* What is expected *
Show each line of the entries below in which the word "violet" appears.

(Provided information Opens)

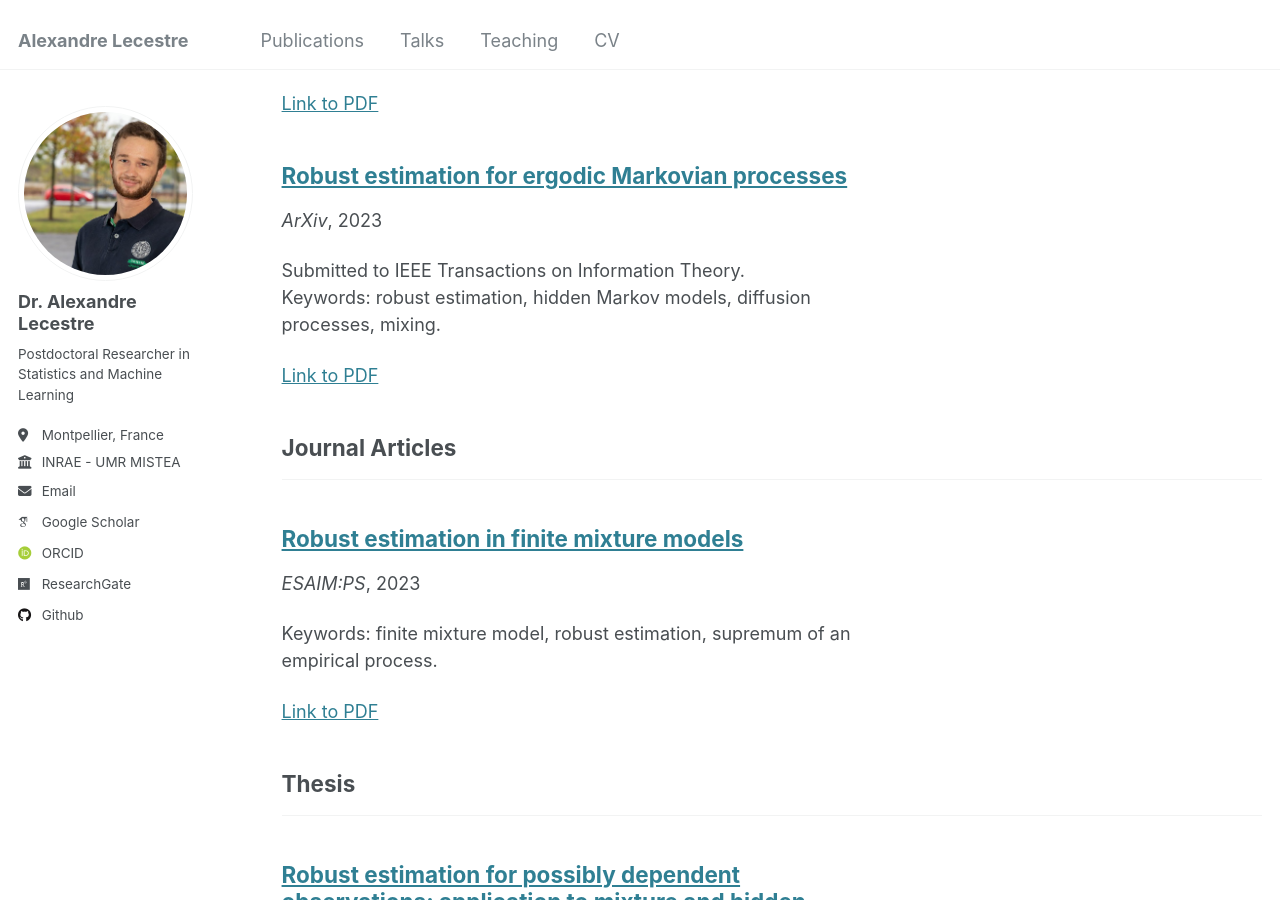
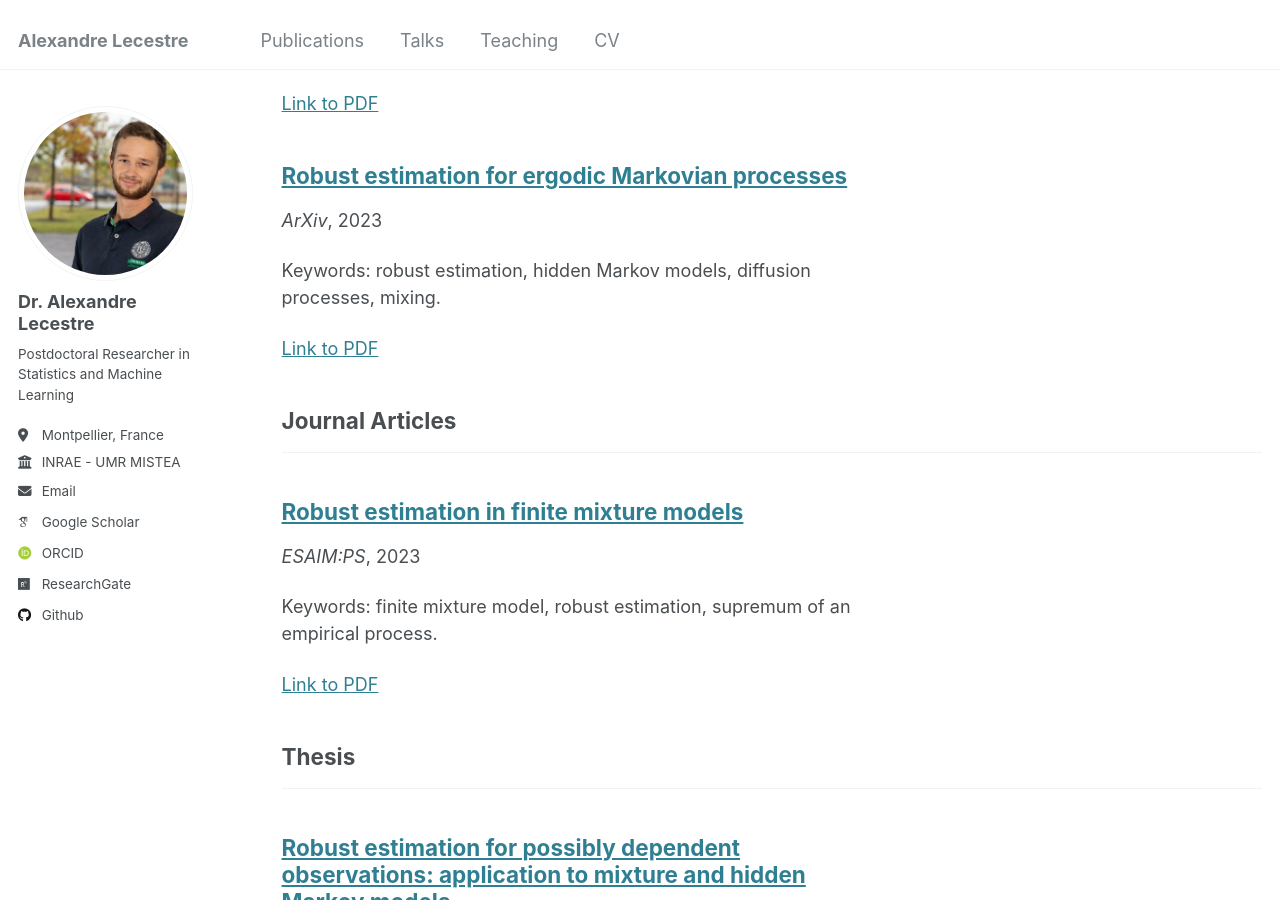
Before and after one commit to alexandre-lecestre/alexandre-lecestre.github.io, a Jekyll site: the page built from _pages/publications.html, in a window 1280 px wide and 900 px high, scrolled down 367 px. Built offline with Jekyll 4.4.1, drawn with Linux system fonts in a browser that asks for light colours; some web fonts are replaced.

Commit message:
Update HMM_arxiv.md

```diff
--- a/_publications/HMM_arxiv.md
+++ b/_publications/HMM_arxiv.md
@@ -6,7 +6,7 @@ permalink: /publications/HMM_arxiv
 date: 2023-07-07
 venue: 'ArXiv'
 paperurl: 'https://arxiv.org/abs/2307.03666'
-excerpt: 'Submitted to IEEE Transactions on Information Theory.<br /> Keywords: robust estimation, hidden Markov models, diffusion processes, mixing.'
+excerpt: 'Keywords: robust estimation, hidden Markov models, diffusion processes, mixing.'
 ---
 
 ### Abstract
```
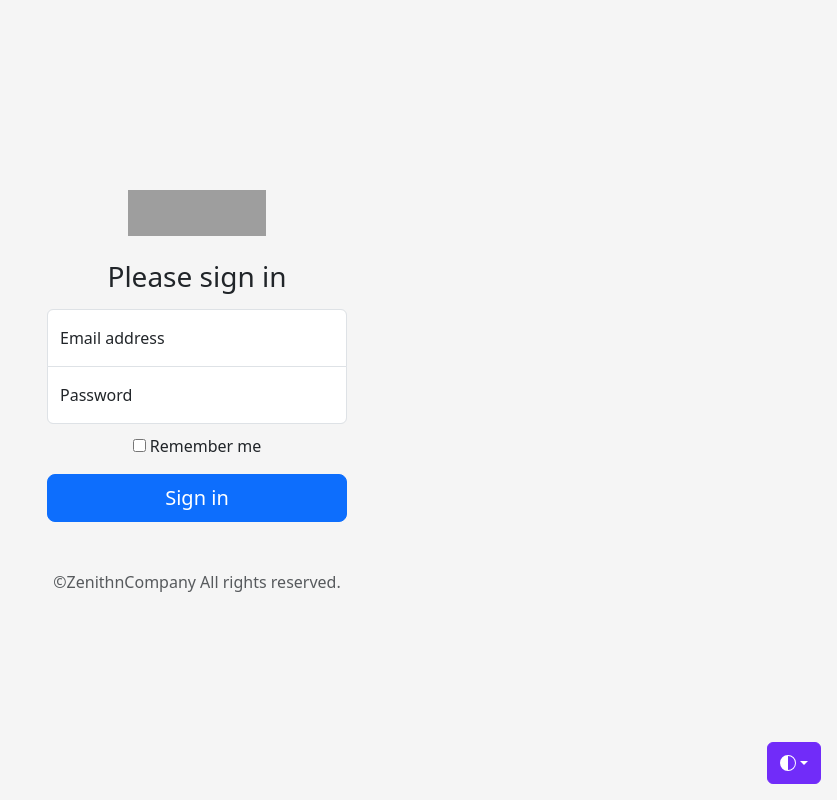
After one commit to JahvoTrust/AzureOpenAI-FastAPI-Sample, a FastAPI app: template templates/login.html in a window 1280 px wide. The commit adds this page. Shown: the whole page, without its empty margins (443-1280 px from the left). Run offline with FastAPI, Linux system fonts and the light colour scheme; the template is opened without the code that fills it, so the values that code supplies are empty; grey boxes are pictures that could not be loaded.

Commit message:
url added

```diff
--- /dev/null
+++ b/templates/login.html
@@ -0,0 +1,285 @@
+<!DOCTYPE html>
+<html lang="en" data-bs-theme="auto">
+  <head>
+    <meta charset="utf-8" />
+    <meta name="viewport" content="width=device-width, initial-scale=1" />
+    <meta name="description" content="" />
+    <meta
+      name="author"
+      content="Mark Otto, Jacob Thornton, and Bootstrap contributors"
+    />
+    <meta name="generator" content="Hugo 0.111.3" />
+    <title>Signin Template · Bootstrap v5.3</title>
+
+    <link
+      href="https://cdn.jsdelivr.net/npm/bootstrap@5.3.0-alpha3/dist/css/bootstrap.min.css"
+      rel="stylesheet"
+      integrity="sha384-KK94CHFLLe+nY2dmCWGMq91rCGa5gtU4mk92HdvYe+M/SXH301p5ILy+dN9+nJOZ"
+      crossorigin="anonymous"
+    />
+    <style>
+      .bd-placeholder-img {
+        font-size: 1.125rem;
+        text-anchor: middle;
+        -webkit-user-select: none;
+        -moz-user-select: none;
+        user-select: none;
+      }
+
+      @media (min-width: 768px) {
+        .bd-placeholder-img-lg {
+          font-size: 3.5rem;
+        }
+      }
+
+      .b-example-divider {
+        width: 100%;
+        height: 3rem;
+        background-color: rgba(0, 0, 0, 0.1);
+        border: solid rgba(0, 0, 0, 0.15);
+        border-width: 1px 0;
+        box-shadow: inset 0 0.5em 1.5em rgba(0, 0, 0, 0.1),
+          inset 0 0.125em 0.5em rgba(0, 0, 0, 0.15);
+      }
+
+      .b-example-vr {
+        flex-shrink: 0;
+        width: 1.5rem;
+        height: 100vh;
+      }
+
+      .bi {
+        vertical-align: -0.125em;
+        fill: currentColor;
+      }
+
+      .nav-scroller {
+        position: relative;
+        z-index: 2;
+        height: 2.75rem;
+        overflow-y: hidden;
+      }
+
+      .nav-scroller .nav {
+        display: flex;
+        flex-wrap: nowrap;
+        padding-bottom: 1rem;
+        margin-top: -1px;
+        overflow-x: auto;
+        text-align: center;
+        white-space: nowrap;
+        -webkit-overflow-scrolling: touch;
+      }
+
+      .btn-bd-primary {
+        --bd-violet-bg: #712cf9;
+        --bd-violet-rgb: 112.520718, 44.062154, 249.437846;
+
+        --bs-btn-font-weight: 600;
+        --bs-btn-color: var(--bs-white);
+        --bs-btn-bg: var(--bd-violet-bg);
+        --bs-btn-border-color: var(--bd-violet-bg);
+        --bs-btn-hover-color: var(--bs-white);
+        --bs-btn-hover-bg: #6528e0;
+        --bs-btn-hover-border-color: #6528e0;
+        --bs-btn-focus-shadow-rgb: var(--bd-violet-rgb);
+        --bs-btn-active-color: var(--bs-btn-hover-color);
+        --bs-btn-active-bg: #5a23c8;
+        --bs-btn-active-border-color: #5a23c8;
+      }
+      .bd-mode-toggle {
+        z-index: 1500;
+      }
+
+      html,
+      body {
+        height: 100%;
+      }
+
+      body {
+        display: flex;
+        align-items: center;
+        padding-top: 40px;
+        padding-bottom: 40px;
+        background-color: #f5f5f5;
+      }
+
+      .form-signin {
+        max-width: 330px;
+        padding: 15px;
+      }
+
+      .form-signin .form-floating:focus-within {
+        z-index: 2;
+      }
+
+      .form-signin input[type="email"] {
+        margin-bottom: -1px;
+        border-bottom-right-radius: 0;
+        border-bottom-left-radius: 0;
+      }
+
+      .form-signin input[type="password"] {
+        margin-bottom: 10px;
+        border-top-left-radius: 0;
+        border-top-right-radius: 0;
+      }
+    </style>
+  </head>
+  <body class="text-center">
+    <svg xmlns="http://www.w3.org/2000/svg" style="display: none">
+      <symbol id="check2" viewBox="0 0 16 16">
+        <path
+          d="M13.854 3.646a.5.5 0 0 1 0 .708l-7 7a.5.5 0 0 1-.708 0l-3.5-3.5a.5.5 0 1 1 .708-.708L6.5 10.293l6.646-6.647a.5.5 0 0 1 .708 0z"
+        />
+      </symbol>
+      <symbol id="circle-half" viewBox="0 0 16 16">
+        <path d="M8 15A7 7 0 1 0 8 1v14zm0 1A8 8 0 1 1 8 0a8 8 0 0 1 0 16z" />
+      </symbol>
+      <symbol id="moon-stars-fill" viewBox="0 0 16 16">
+        <path
+          d="M6 .278a.768.768 0 0 1 .08.858 7.208 7.208 0 0 0-.878 3.46c0 4.021 3.278 7.277 7.318 7.277.527 0 1.04-.055 1.533-.16a.787.787 0 0 1 .81.316.733.733 0 0 1-.031.893A8.349 8.349 0 0 1 8.344 16C3.734 16 0 12.286 0 7.71 0 4.266 2.114 1.312 5.124.06A.752.752 0 0 1 6 .278z"
+        />
+        <path
+          d="M10.794 3.148a.217.217 0 0 1 .412 0l.387 1.162c.173.518.579.924 1.097 1.097l1.162.387a.217.217 0 0 1 0 .412l-1.162.387a1.734 1.734 0 0 0-1.097 1.097l-.387 1.162a.217.217 0 0 1-.412 0l-.387-1.162A1.734 1.734 0 0 0 9.31 6.593l-1.162-.387a.217.217 0 0 1 0-.412l1.162-.387a1.734 1.734 0 0 0 1.097-1.097l.387-1.162zM13.863.099a.145.145 0 0 1 .274 0l.258.774c.115.346.386.617.732.732l.774.258a.145.145 0 0 1 0 .274l-.774.258a1.156 1.156 0 0 0-.732.732l-.258.774a.145.145 0 0 1-.274 0l-.258-.774a1.156 1.156 0 0 0-.732-.732l-.774-.258a.145.145 0 0 1 0-.274l.774-.258c.346-.115.617-.386.732-.732L13.863.1z"
+        />
+      </symbol>
+      <symbol id="sun-fill" viewBox="0 0 16 16">
+        <path
+          d="M8 12a4 4 0 1 0 0-8 4 4 0 0 0 0 8zM8 0a.5.5 0 0 1 .5.5v2a.5.5 0 0 1-1 0v-2A.5.5 0 0 1 8 0zm0 13a.5.5 0 0 1 .5.5v2a.5.5 0 0 1-1 0v-2A.5.5 0 0 1 8 13zm8-5a.5.5 0 0 1-.5.5h-2a.5.5 0 0 1 0-1h2a.5.5 0 0 1 .5.5zM3 8a.5.5 0 0 1-.5.5h-2a.5.5 0 0 1 0-1h2A.5.5 0 0 1 3 8zm10.657-5.657a.5.5 0 0 1 0 .707l-1.414 1.415a.5.5 0 1 1-.707-.708l1.414-1.414a.5.5 0 0 1 .707 0zm-9.193 9.193a.5.5 0 0 1 0 .707L3.05 13.657a.5.5 0 0 1-.707-.707l1.414-1.414a.5.5 0 0 1 .707 0zm9.193 2.121a.5.5 0 0 1-.707 0l-1.414-1.414a.5.5 0 0 1 .707-.707l1.414 1.414a.5.5 0 0 1 0 .707zM4.464 4.465a.5.5 0 0 1-.707 0L2.343 3.05a.5.5 0 1 1 .707-.707l1.414 1.414a.5.5 0 0 1 0 .708z"
+        />
+      </symbol>
+    </svg>
+
+    <div
+      class="dropdown position-fixed bottom-0 end-0 mb-3 me-3 bd-mode-toggle"
+    >
+      <button
+        class="btn btn-bd-primary py-2 dropdown-toggle d-flex align-items-center"
+        id="bd-theme"
+        type="button"
+        aria-expanded="false"
+        data-bs-toggle="dropdown"
+        aria-label="Toggle theme (auto)"
+      >
+        <svg class="bi my-1 theme-icon-active" width="1em" height="1em">
+          <use href="#circle-half"></use>
+        </svg>
+        <span class="visually-hidden" id="bd-theme-text">Toggle theme</span>
+      </button>
+      <ul
+        class="dropdown-menu dropdown-menu-end shadow"
+        aria-labelledby="bd-theme-text"
+      >
+        <li>
+          <button
+            type="button"
+            class="dropdown-item d-flex align-items-center"
+            data-bs-theme-value="light"
+            aria-pressed="false"
+          >
+            <svg class="bi me-2 opacity-50 theme-icon" width="1em" height="1em">
+              <use href="#sun-fill"></use>
+            </svg>
+            Light
+            <svg class="bi ms-auto d-none" width="1em" height="1em">
+              <use href="#check2"></use>
+            </svg>
+          </button>
+        </li>
+        <li>
+          <button
+            type="button"
+            class="dropdown-item d-flex align-items-center"
+            data-bs-theme-value="dark"
+            aria-pressed="false"
+          >
+            <svg class="bi me-2 opacity-50 theme-icon" width="1em" height="1em">
+              <use href="#moon-stars-fill"></use>
+            </svg>
+            Dark
+            <svg class="bi ms-auto d-none" width="1em" height="1em">
+              <use href="#check2"></use>
+            </svg>
+          </button>
+        </li>
+        <li>
+          <button
+            type="button"
+            class="dropdown-item d-flex align-items-center active"
+            data-bs-theme-value="auto"
+            aria-pressed="true"
+          >
+            <svg class="bi me-2 opacity-50 theme-icon" width="1em" height="1em">
+              <use href="#circle-half"></use>
+            </svg>
+            Auto
+            <svg class="bi ms-auto d-none" width="1em" height="1em">
+              <use href="#check2"></use>
+            </svg>
+          </button>
+        </li>
+      </ul>
+    </div>
+
+    <main class="form-signin w-100 m-auto">
+      <form action="/files/">
+        <img
+          class="mb-4"
+          src="https://www.zenithn.com/images/main/main_logo.png"
+          alt=""
+          width="138"
+          height="46"
+        />
+        <h1 class="h3 mb-3 fw-normal">Please sign in</h1>
+
+        <div class="form-floating">
+          <input
+            type="email"
+            class="form-control"
+            id="floatingInput"
+            placeholder="name@example.com"
+          />
+          <label for="floatingInput">Email address</label>
+        </div>
+        <div class="form-floating">
+          <input
+            type="password"
+            class="form-control"
+            id="floatingPassword"
+            placeholder="Password"
+          />
+          <label for="floatingPassword">Password</label>
+        </div>
+
+        <div class="checkbox mb-3">
+          <label>
+            <input type="checkbox" value="remember-me" /> Remember me
+          </label>
+        </div>
+        <button class="w-100 btn btn-lg btn-primary" type="submit">
+          Sign in
+        </button>
+        <p class="mt-5 mb-3 text-body-secondary">
+          &copy;ZenithnCompany All rights reserved.
+        </p>
+      </form>
+    </main>
+
+    <script
+      src="https://cdn.jsdelivr.net/npm/bootstrap@5.3.0-alpha3/dist/js/bootstrap.bundle.min.js"
+      integrity="sha384-ENjdO4Dr2bkBIFxQpeoTz1HIcje39Wm4jDKdf19U8gI4ddQ3GYNS7NTKfAdVQSZe"
+      crossorigin="anonymous"
+    ></script>
+    <script
+      src="https://cdn.jsdelivr.net/npm/@popperjs/core@2.11.7/dist/umd/popper.min.js"
+      integrity="sha384-zYPOMqeu1DAVkHiLqWBUTcbYfZ8osu1Nd6Z89ify25QV9guujx43ITvfi12/QExE"
+      crossorigin="anonymous"
+    ></script>
+    <script
+      src="https://cdn.jsdelivr.net/npm/bootstrap@5.3.0-alpha3/dist/js/bootstrap.min.js"
+      integrity="sha384-Y4oOpwW3duJdCWv5ly8SCFYWqFDsfob/3GkgExXKV4idmbt98QcxXYs9UoXAB7BZ"
+      crossorigin="anonymous"
+    ></script>
+  </body>
+</html>
```
Also changed, not shown: app02.py (+49 -6 lines), requirements.txt (+10 -0 lines), templates/file_upload.html (+15 -1 lines), templates/upload_result_url.html (added, +91 -0 lines), templates/index_.html (renamed from templates/index.html), 1 other file.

(Provided information Closes)

* Solution for this problem *
+        --bd-violet-bg: #712cf9;
+        --bd-violet-rgb: 112.520718, 44.062154, 249.437846;
+        --bs-btn-bg: var(--bd-violet-bg);
+        --bs-btn-border-color: var(--bd-violet-bg);
+        --bs-btn-focus-shadow-rgb: var(--bd-violet-rgb);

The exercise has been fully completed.